WORK TO BE COMPLETED → Go through the material under this sentence. Return every line holding "block".

EXERCISE MATERIAL →

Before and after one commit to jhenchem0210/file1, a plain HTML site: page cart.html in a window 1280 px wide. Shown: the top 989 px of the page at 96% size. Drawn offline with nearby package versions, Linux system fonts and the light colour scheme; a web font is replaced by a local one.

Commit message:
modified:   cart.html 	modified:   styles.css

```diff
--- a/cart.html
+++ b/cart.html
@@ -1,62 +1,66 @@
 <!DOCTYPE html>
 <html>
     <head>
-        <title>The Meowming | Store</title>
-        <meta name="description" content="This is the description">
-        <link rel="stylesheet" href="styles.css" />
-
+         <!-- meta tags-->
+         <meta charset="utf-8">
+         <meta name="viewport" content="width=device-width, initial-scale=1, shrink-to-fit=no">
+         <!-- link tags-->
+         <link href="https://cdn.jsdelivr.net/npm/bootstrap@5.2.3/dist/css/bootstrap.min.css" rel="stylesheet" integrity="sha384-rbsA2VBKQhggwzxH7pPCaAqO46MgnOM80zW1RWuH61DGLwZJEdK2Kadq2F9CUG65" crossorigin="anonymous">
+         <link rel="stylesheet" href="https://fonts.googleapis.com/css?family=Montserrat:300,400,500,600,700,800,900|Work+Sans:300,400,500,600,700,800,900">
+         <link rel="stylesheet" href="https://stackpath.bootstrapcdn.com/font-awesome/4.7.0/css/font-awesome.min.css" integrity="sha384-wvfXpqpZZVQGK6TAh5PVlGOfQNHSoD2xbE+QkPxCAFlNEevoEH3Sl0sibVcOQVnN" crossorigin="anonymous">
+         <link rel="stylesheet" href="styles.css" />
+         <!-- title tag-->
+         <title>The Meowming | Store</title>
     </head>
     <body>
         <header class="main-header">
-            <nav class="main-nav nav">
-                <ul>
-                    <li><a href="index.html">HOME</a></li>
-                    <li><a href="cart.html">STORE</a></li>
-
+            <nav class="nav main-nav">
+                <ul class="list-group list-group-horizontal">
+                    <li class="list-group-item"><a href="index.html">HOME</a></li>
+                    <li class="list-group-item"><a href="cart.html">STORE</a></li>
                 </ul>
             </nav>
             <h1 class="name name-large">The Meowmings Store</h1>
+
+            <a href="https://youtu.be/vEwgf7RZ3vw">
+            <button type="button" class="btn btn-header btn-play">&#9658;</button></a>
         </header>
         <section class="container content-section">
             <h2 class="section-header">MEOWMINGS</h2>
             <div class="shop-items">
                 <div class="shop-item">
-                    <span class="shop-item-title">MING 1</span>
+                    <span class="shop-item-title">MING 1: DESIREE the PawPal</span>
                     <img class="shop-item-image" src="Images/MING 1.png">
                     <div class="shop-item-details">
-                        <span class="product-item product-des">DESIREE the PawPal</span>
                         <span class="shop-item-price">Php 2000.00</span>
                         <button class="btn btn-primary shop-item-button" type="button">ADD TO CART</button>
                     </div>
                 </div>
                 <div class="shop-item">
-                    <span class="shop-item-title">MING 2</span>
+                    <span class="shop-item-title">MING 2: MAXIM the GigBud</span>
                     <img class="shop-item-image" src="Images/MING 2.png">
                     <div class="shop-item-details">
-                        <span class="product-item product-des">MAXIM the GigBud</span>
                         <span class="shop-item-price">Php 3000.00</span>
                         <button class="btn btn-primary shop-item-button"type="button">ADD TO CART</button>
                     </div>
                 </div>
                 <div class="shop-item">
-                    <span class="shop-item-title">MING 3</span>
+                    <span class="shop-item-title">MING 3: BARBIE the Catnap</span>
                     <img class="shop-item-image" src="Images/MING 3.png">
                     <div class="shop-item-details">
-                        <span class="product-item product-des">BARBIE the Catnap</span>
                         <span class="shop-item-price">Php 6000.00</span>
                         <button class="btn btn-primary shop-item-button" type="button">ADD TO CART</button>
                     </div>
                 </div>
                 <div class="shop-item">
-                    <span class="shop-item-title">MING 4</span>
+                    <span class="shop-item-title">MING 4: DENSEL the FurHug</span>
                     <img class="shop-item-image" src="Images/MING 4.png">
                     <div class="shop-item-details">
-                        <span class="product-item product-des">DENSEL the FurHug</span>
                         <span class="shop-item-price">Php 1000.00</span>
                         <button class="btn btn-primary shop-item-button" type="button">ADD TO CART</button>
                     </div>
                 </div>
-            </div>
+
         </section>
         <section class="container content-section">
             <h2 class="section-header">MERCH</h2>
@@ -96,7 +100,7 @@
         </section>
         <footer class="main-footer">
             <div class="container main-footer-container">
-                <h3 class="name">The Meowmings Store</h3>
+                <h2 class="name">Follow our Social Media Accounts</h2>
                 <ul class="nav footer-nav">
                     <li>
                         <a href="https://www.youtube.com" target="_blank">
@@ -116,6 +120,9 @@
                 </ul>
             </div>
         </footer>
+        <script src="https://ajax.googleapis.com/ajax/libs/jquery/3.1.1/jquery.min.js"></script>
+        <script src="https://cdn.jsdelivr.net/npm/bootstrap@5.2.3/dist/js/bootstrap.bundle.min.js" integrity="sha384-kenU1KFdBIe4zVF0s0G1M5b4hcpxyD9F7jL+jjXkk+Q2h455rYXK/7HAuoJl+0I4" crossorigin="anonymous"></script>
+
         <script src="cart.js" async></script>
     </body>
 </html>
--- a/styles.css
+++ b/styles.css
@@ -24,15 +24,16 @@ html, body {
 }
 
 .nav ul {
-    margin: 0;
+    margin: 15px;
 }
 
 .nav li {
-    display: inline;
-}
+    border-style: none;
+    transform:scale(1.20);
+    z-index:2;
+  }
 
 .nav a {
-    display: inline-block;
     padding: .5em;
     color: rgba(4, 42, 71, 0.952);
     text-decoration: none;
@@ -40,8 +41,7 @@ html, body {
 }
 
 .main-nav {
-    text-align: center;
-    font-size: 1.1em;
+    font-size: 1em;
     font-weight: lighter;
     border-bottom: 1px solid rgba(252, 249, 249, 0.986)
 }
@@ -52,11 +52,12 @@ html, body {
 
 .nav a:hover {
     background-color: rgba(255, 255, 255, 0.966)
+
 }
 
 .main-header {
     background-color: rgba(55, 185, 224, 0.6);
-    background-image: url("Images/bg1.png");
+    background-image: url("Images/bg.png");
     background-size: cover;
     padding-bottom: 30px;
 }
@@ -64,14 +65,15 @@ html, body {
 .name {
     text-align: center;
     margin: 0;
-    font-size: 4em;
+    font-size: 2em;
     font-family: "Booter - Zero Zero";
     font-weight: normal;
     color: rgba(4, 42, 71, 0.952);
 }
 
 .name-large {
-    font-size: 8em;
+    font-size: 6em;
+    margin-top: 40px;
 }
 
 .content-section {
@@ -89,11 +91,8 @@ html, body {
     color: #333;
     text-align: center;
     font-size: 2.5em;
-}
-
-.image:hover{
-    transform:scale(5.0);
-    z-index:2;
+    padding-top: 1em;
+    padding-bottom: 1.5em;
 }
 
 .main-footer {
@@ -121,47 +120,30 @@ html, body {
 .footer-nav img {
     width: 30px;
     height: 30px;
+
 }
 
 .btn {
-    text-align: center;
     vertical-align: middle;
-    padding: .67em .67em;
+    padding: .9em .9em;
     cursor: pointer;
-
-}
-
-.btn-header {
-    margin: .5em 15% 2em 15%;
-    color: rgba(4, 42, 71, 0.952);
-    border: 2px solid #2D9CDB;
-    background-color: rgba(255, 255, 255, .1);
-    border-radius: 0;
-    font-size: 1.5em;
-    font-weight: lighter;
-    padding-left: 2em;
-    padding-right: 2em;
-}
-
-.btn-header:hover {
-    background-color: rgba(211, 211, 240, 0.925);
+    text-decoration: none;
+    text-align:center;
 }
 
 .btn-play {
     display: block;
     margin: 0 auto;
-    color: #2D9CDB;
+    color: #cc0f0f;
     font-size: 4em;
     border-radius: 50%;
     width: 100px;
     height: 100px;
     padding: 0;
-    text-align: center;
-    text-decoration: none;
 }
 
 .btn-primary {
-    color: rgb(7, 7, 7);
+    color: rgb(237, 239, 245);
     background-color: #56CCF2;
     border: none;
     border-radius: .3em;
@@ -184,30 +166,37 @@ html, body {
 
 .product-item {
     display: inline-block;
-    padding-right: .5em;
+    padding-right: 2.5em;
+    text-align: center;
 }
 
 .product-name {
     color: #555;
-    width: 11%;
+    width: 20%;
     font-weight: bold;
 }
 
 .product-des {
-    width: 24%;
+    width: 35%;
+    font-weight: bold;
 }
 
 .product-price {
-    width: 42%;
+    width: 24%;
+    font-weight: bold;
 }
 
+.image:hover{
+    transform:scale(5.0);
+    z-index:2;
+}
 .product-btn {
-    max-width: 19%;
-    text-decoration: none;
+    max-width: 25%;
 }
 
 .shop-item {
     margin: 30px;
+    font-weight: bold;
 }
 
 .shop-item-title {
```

EXERCISE RESPONSE →
-    display: inline-block;
     display: block;
     display: inline-block;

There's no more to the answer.